Remote deposition challenges
The biggest challenge with legal technology is its slow evolution. Paperless offices and task automation did not develop as quickly in the legal industry as in many others. Lawyers are frequently reluctant to adopt new technologies, since they are comfortable with the status quo as long as it works well.
But that reluctance is breaking down. New technology solutions are taking hold in law offices and government agencies. The pandemic forced this development further after depositions and court appearances went virtual.
The pandemic also alerted industries, including legal, that they did not keep up with digital transformation. Courts and law firms knew they needed to change—and do so quickly. Creative solutions arose with Zoom and Dropbox or Box to share documents and exhibits.
However, there was still a setback; none of these platforms developed with litigation in mind. Dropbox and Zoom support collaboration for like-minded individuals; they are not designed for parties with opposing interests.
There are other issues, too. Typically, depositions occur in a private and isolated conference room with little interference from the outside world. Deponents testifying via Zoom face distraction and influence from other individuals. Also, while it is easy to make witnesses focus on one page of a critical document during in-person interactions, remote depositions make this more challenging. You also do not know if the witness is reviewing the correct page.
If the case is document-heavy, there is more reluctance toward remote depositions. Organizing exhibits and making them available to specific parties is often a logistical nightmare. You must ensure the documents are in a file format everyone can read, and keep them secure.
Catch-all platforms like Dropbox are not made for litigation. But new technologies rose to the challenges and made online depositions easier for attorneys and witnesses alike.
New electronic exhibit management platforms organize exhibits and limit access as needed. You can designate exhibits for witnesses and separate private notes from documents provided to opposing counsel. Technologies also show the documents on a shared screen, so everyone knows what the witness reviews during the deposition. This development ensures witnesses review the right part of a document and show all attorneys they accessed the correct material.
Platforms also automatically number exhibits and give them page numbers. This way, everyone has the same system, and there is no confusion regarding which page to review. It also automates the rote tasks involved in litigation preparation, freeing up law office staff for more substantive duties.
Bartelt | Nix Reporting, LLC is prepared for remote deposition document sharing and other challenges with remote legal practice.

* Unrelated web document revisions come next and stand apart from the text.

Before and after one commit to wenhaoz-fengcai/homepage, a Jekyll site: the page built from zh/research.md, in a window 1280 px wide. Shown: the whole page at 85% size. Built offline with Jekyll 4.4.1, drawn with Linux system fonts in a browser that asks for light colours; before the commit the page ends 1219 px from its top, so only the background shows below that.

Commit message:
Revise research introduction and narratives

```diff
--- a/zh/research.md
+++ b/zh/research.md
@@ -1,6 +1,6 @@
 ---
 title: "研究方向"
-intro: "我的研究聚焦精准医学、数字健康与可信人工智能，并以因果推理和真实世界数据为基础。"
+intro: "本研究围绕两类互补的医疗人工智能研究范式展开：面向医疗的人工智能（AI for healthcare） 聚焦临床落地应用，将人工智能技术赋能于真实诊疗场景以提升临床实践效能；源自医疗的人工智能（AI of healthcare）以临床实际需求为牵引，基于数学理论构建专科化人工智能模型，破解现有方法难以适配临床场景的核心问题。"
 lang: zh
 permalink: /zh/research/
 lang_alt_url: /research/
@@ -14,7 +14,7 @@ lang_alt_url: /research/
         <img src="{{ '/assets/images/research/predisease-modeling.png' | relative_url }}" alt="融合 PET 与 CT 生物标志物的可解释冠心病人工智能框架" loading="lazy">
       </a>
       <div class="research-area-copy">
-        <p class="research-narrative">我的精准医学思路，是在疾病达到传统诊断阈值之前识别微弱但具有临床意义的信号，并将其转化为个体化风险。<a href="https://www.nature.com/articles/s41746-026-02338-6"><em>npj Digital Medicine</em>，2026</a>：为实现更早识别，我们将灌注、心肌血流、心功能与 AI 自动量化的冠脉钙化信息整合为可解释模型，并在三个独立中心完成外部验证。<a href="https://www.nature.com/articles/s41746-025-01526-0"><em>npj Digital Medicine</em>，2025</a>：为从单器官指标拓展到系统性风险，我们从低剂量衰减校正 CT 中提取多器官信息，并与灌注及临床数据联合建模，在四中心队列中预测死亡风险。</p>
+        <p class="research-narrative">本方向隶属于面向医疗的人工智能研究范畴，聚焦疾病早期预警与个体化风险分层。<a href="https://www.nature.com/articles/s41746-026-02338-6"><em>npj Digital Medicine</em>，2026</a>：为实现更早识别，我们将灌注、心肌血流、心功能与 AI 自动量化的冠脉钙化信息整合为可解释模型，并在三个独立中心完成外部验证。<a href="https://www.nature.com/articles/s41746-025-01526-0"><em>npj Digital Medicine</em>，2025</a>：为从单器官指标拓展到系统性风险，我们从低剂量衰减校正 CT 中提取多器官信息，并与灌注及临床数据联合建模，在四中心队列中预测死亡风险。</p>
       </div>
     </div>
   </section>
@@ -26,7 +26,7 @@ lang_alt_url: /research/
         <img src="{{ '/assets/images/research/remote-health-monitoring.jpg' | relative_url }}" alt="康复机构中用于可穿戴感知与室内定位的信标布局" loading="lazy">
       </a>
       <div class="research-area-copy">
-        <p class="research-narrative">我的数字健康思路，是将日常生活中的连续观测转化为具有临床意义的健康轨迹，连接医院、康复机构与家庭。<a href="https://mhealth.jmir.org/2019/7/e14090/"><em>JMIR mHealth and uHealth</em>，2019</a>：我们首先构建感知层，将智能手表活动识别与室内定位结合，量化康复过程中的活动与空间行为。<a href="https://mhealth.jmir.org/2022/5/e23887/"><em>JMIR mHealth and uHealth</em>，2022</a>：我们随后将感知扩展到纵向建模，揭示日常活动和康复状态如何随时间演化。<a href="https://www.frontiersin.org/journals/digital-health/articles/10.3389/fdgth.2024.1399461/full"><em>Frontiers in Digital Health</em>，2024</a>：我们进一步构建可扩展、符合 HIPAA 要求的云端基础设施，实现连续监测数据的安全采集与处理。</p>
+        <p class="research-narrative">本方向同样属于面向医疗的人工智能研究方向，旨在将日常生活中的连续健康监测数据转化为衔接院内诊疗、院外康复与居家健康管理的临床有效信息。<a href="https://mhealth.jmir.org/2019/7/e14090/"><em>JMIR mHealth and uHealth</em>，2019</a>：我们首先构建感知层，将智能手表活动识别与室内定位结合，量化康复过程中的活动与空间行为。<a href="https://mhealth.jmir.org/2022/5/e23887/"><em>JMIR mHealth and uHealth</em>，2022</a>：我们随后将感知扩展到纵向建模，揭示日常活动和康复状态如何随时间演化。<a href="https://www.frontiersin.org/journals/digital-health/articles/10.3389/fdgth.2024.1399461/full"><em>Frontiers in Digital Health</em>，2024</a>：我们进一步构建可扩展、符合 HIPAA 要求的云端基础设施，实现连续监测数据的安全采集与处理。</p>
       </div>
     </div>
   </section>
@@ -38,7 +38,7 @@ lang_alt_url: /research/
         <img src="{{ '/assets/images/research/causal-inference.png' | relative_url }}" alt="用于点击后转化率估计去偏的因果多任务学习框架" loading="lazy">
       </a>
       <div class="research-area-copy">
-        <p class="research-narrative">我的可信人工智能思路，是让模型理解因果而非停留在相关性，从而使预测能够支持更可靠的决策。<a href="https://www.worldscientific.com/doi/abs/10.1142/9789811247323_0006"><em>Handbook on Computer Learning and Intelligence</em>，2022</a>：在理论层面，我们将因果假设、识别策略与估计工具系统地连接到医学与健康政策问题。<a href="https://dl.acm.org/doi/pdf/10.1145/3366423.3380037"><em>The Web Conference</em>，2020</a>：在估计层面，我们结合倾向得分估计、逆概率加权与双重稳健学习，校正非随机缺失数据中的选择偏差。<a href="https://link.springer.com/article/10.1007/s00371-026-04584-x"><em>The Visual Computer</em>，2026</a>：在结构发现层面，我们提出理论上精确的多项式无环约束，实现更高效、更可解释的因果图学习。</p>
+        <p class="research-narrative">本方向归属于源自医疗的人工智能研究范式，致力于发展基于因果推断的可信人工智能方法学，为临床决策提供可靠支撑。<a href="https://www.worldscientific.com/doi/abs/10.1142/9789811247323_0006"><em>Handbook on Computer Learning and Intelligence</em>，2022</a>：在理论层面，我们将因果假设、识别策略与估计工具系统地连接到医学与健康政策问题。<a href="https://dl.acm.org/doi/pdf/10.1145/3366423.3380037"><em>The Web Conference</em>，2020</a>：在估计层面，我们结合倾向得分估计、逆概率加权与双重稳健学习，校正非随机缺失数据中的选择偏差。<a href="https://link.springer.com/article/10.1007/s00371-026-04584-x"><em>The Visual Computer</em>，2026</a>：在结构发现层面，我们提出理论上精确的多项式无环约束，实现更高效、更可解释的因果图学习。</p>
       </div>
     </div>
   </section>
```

Contact us today if you need court reporters with experience in deposition document sharing platforms.
Categorised in: Remote Depositions
This post was written by Writer